Qing Dynasty Chinese porcelain, Vestlandske Kunstindustrimuseum, Bergen, Norway
This project involved the repair of two Qing Dynasty Chinese ceramic vessels that had broken into multiple pieces as a result of a high-profile ‘smash-and-grab’ theft within the West Norway Museum of Decorative Art, Bergen.
Both the bowl and vase consist of a hard-paste, non-porous, white ceramic body, and are hand-painted on the exterior with blossoming plum trees and birds on a black ground (famille noire palette), with a glossy transparent glaze. The base of both vessels carry an Imperial mark, written in normal script (Kaishu) and hand-painted in blue. The mark indicates that they date from the Qing Dynasty and Kangxi, who reigned between 1662 and 1722.
As a result of catastrophic mechanical impact, both vessels were broken into multiple pieces. Small fragments of the glaze and body had been lost in localised areas, particularly along the fracture edges. ‘Springing’ of the vase had occured in areas, where the break has resulted in release of tension and subsequent misalignment of the pieces.
The external and interior surfaces, including the break edges, were thoroughly cleaned/ degreased with an organic solvent, applied with a cotton swab. A ‘water white’ epoxy resin, to closely match the stength and translucency of the porcelain and glaze, was used to readhere the broken pieces. This adhesive also consolidated any friable glaze along the break edges. Clamps were used to gently bring the fragments, which had sprung on breaking and release of inbuilt tension, more closely into alignment.

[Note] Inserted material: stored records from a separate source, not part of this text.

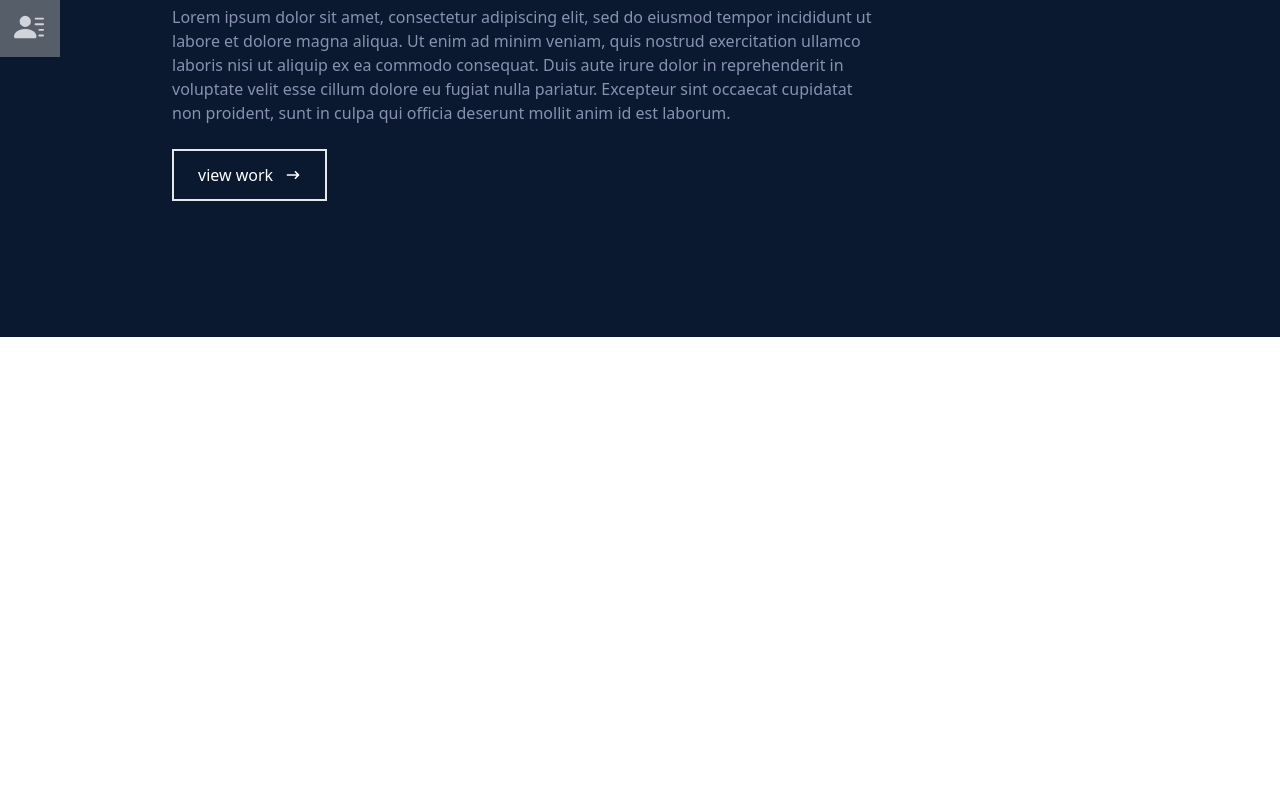
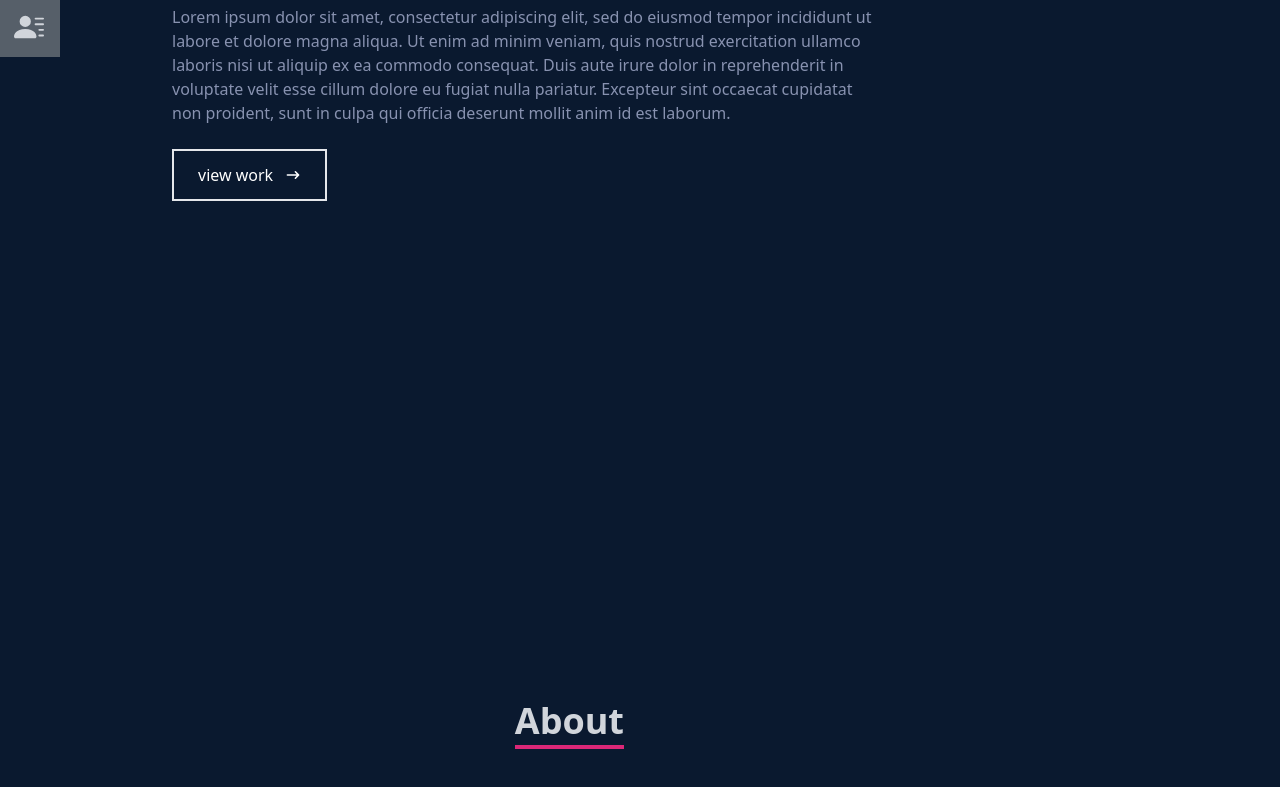
Before and after one commit to DonnyWu/Web_portfoilo, a React (Create React App) app: page / in a window 1280 px wide. Shown: the part 463-1250 px from the top of the page. Before the commit the page ends 800 px from the top, so only its background shows below. Built offline with nearby package versions, Linux system fonts and the light colour scheme.

Commit message:
Added About component

```diff
--- a/src/App.js
+++ b/src/App.js
@@ -1,11 +1,13 @@
 import Home from "./components/Home";
 import Navbar from "./components/Navbar";
+import About from "./components/About";
 
 function App() {
   return (
     <div>
       <Navbar />
       <Home />
+      <About />
     </div>
   );
 }
--- /dev/null
+++ b/src/components/About.jsx
@@ -0,0 +1,20 @@
+import React from "react";
+
+const About = () => {
+  return (
+    <div name="about" className="w-full h-screen bg-[#0a192f] text-gray-300">
+      <div className="flex flex-col justify-center items-center w-full h-full">
+        <div className="max-w-[1000px] w-full px-4 grid grid-cols-2 gap-8">
+          <div className="sm:text-right pb-8 pl-4">
+            <p className="text-4xl font-bold inline border-b-4 border-pink-600">
+              About
+            </p>
+          </div>
+          <div></div>
+        </div>
+      </div>
+    </div>
+  );
+};
+
+export default About;
```
Also changed, not shown: src/components/Home.jsx (+32 -19 lines).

Losses were filled with the epoxy resin, with the addition of fumed silica and dry pigments to closely match the colour, gloss and translucency of the surrounding material.